Uk.businessinsider. Five Useful Cooking Techniques No One Teaches You. Pædagogik. How It’s Made Lego. Barack Obama did not, in fact, give Michelle “the world” KcWW0R9. Children born in the summer more likely to be healthy adults. The Best Ways to Break the Ice and Get to Know Someone on the First Date. Being Poor Is Too Expensive. The Drama of the Drone Papers -- NYMag. Quora. The doot is strong with this one. How a criminal ring defeated the secure chip-and-PIN credit cards. Parents: let your kids fail. You’ll be doing them a favor. History, Travel, Arts, Science, People, Places. I asked psychologists to analyze Trump supporters. This is what I learned. Wealth therapy tackles woes of the rich: 'It’s really isolating to have lots of money' | US news. Seed Money: True Confessions Of A Monsanto Apologist. The Evidence That White Children Benefit From Integrated Schools : NPR Ed.

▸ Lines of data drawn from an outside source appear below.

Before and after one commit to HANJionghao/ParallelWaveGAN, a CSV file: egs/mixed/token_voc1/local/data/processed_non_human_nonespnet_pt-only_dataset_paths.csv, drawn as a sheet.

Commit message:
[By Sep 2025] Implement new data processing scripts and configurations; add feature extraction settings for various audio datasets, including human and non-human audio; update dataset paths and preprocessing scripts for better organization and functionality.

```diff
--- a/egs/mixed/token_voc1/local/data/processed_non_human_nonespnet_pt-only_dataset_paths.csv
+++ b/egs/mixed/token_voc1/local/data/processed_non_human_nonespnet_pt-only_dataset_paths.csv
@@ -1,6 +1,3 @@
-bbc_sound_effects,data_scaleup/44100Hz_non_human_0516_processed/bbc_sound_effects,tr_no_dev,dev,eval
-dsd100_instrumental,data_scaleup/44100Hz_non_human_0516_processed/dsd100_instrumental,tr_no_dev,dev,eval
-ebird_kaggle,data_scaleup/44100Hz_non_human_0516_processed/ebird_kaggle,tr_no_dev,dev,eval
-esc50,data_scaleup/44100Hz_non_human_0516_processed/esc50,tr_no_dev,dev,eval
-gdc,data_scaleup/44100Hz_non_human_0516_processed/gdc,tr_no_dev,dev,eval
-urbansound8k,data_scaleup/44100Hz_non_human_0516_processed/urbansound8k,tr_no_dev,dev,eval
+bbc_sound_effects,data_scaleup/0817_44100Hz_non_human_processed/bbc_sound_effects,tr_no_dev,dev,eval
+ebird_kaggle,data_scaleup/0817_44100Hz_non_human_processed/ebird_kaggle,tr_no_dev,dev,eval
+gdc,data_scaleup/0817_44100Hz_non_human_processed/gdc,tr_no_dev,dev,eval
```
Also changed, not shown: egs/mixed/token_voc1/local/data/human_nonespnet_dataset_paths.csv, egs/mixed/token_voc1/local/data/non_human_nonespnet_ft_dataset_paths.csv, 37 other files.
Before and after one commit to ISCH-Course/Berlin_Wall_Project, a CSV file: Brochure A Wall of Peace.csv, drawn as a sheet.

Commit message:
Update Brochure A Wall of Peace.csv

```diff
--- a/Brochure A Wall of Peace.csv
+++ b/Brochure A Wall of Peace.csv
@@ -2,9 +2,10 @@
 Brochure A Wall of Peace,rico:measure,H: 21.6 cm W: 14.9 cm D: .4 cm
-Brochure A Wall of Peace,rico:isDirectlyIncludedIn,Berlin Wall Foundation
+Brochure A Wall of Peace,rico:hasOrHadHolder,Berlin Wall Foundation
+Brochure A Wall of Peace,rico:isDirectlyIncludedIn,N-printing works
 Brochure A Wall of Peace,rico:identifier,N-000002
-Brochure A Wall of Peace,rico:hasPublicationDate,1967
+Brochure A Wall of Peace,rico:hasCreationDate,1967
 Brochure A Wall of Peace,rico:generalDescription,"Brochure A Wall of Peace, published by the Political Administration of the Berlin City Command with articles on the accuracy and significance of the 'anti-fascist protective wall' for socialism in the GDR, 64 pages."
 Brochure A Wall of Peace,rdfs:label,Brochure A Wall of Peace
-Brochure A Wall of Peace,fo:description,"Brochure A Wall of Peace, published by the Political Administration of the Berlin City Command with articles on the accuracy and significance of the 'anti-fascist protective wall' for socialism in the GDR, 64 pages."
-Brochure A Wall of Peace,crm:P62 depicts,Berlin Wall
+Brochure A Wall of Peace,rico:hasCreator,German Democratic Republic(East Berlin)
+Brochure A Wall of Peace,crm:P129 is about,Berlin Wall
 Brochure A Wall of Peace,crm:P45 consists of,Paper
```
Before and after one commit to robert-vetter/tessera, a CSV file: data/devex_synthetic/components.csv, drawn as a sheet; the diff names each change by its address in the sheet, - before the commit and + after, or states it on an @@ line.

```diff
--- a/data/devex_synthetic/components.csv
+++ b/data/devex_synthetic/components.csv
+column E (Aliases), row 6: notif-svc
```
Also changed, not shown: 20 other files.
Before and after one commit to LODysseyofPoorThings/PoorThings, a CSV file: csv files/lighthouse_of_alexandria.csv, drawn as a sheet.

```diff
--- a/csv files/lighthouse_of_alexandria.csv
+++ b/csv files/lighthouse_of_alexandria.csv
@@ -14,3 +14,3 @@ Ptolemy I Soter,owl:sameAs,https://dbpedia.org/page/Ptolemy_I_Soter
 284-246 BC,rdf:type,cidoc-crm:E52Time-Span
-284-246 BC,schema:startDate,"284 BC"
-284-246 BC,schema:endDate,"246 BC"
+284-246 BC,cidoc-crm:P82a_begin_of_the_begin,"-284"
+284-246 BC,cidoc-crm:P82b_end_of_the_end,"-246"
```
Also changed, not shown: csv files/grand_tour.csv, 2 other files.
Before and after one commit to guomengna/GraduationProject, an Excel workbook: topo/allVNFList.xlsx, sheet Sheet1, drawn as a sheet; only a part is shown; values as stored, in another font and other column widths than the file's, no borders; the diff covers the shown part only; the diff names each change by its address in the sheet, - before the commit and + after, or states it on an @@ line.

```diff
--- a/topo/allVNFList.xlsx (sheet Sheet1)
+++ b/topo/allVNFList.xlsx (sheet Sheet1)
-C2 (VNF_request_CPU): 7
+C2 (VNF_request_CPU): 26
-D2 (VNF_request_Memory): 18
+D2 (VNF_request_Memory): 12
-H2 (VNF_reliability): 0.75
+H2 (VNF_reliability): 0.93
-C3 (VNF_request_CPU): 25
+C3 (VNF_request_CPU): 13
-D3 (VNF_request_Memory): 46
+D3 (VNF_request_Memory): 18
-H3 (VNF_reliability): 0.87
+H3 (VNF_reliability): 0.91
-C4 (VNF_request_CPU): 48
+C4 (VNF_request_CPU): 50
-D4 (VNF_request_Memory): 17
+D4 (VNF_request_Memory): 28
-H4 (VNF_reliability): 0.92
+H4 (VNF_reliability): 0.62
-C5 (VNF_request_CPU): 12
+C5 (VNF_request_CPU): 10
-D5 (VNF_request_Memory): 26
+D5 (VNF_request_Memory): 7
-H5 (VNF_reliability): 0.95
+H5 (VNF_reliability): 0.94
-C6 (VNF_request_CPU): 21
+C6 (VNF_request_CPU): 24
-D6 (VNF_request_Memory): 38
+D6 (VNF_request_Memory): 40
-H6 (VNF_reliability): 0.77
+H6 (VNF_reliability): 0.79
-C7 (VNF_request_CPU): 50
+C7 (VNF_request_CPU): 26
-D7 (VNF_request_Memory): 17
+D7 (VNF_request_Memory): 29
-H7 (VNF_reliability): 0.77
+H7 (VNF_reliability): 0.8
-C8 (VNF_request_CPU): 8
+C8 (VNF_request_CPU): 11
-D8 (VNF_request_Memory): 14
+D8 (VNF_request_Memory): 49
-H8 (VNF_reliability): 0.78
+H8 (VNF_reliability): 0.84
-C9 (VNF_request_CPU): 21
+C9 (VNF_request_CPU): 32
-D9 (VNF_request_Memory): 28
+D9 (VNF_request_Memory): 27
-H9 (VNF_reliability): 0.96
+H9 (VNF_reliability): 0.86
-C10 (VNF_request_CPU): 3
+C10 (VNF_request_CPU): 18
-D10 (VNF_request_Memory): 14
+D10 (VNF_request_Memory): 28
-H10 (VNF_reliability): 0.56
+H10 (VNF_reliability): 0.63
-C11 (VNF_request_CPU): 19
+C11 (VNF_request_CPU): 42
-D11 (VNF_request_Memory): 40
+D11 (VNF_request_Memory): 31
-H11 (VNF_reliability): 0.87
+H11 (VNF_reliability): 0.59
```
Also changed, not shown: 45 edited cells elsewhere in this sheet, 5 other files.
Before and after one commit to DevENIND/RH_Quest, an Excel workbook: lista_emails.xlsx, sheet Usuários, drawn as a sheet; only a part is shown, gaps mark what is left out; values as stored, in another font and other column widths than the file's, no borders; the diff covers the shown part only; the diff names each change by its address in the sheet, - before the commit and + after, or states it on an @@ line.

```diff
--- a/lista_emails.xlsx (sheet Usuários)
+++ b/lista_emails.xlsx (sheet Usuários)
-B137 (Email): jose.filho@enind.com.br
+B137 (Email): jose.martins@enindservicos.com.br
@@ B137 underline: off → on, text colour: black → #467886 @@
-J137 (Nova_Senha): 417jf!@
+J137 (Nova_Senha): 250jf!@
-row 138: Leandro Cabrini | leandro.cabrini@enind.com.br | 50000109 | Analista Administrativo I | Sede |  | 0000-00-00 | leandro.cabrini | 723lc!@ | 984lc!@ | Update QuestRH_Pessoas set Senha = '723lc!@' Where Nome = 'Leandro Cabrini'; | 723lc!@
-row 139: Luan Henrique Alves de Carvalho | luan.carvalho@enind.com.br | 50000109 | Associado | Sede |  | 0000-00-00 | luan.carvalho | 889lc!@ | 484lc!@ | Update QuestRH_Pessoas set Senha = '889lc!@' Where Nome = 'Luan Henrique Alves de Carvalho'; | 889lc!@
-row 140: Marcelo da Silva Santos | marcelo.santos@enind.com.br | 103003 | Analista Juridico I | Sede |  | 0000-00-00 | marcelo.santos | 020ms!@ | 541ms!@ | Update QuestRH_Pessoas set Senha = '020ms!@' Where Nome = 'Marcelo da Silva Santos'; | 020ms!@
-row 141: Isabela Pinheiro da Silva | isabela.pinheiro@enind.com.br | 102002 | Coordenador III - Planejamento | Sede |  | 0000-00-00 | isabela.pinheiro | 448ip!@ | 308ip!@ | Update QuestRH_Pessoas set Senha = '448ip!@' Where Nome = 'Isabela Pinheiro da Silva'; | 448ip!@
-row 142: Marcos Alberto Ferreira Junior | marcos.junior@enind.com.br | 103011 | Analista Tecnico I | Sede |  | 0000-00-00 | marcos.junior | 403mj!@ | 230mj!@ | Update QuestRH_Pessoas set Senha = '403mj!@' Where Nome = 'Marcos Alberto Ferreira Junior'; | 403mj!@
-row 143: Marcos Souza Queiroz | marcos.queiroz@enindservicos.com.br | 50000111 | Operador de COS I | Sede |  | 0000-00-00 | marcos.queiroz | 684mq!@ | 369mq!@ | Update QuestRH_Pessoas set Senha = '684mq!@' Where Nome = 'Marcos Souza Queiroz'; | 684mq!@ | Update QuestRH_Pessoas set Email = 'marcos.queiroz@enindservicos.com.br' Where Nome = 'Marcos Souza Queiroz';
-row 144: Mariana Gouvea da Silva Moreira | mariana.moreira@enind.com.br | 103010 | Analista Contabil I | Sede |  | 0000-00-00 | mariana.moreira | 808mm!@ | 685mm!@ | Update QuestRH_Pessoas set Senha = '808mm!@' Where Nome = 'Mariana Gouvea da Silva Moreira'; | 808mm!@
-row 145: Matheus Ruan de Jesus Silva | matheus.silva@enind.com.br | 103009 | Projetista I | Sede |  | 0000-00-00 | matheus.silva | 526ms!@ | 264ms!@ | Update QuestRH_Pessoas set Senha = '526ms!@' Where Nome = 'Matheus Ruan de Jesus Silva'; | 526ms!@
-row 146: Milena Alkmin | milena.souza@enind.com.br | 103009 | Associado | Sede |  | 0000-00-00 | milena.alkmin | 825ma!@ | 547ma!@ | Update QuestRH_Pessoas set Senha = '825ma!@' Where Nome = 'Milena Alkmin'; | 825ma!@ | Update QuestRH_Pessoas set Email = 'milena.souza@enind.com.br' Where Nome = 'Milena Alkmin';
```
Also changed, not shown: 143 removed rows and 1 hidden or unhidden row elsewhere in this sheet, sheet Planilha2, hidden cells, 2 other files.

Quora. Will We Recognize Alien Life When We See It? Why are placebos getting more effective? ELI5: Why is Google Maps slower now than five years ago? : explainlikeimfive. What Happened? Alcohol, Memory Blackouts, and the Brain. Wife Needs A Wake-Up Call On Family's Sleeping Patterns | Dear Abby | Columns. 10 Tricks to Appear Smart During Meetings — Conquering Corporate America. History, Travel, Arts, Science, People, Places. How Shipping Container Changed the World. Ccu8HmH. The Medical History Of Sugar. Amazon Launches a Scathing Response to Times Story. Algorithms and Design Patterns. The Scientific Basis of Cryonics. Hunter-Gatherers May Not Be Sleeping Much Either. MILLENIALS. Google’s been quietly recording your voice; here’s how to listen to—and delete—the archive. Top stocks to invest in. Migrant backlog builds in Balkans after new diversion.
Quora. In Deep South, poor students are caught in a cycle of poverty | The Washington Post. Explore 62 Popular Myths and Misconceptions With This Interactive Chart. Quora. History, Travel, Arts, Science, People, Places. When The Water Ran Cold — Story Tellers. How NSA successfully Broke Trillions of Encrypted Connections.
How the Bronx Came Back (But Didn't Bring Everyone Along) The New York Times - Breaking News, World News & Multimedia. Uk.businessinsider. Top 10 Ways to Conquer Your Debt. What Do You Believe? : 13.7: Cosmos And Culture. Uk.businessinsider. Eight ridiculous Americanisms I shed after a decade of international travel. Why Do We Love Henry David Thoreau? 9 questions about Denmark, Bernie Sanders’s favorite socialist utopia. So You’ve Been Publicly Shamed and Is Shame Necessary? review – think before you tweet. Frictionless Design Choices.
Air Pollutants Get Into the Body via the Skin - The Latest News. The power of thank you: UGA research links gratitude to positive marital outcomes. Oslo bans cars from its city center. The Strange, Surprisingly Effective Cure for Social Anxiety. Here's What Really Happened at That Company That Set a $70,000 Minimum Wage.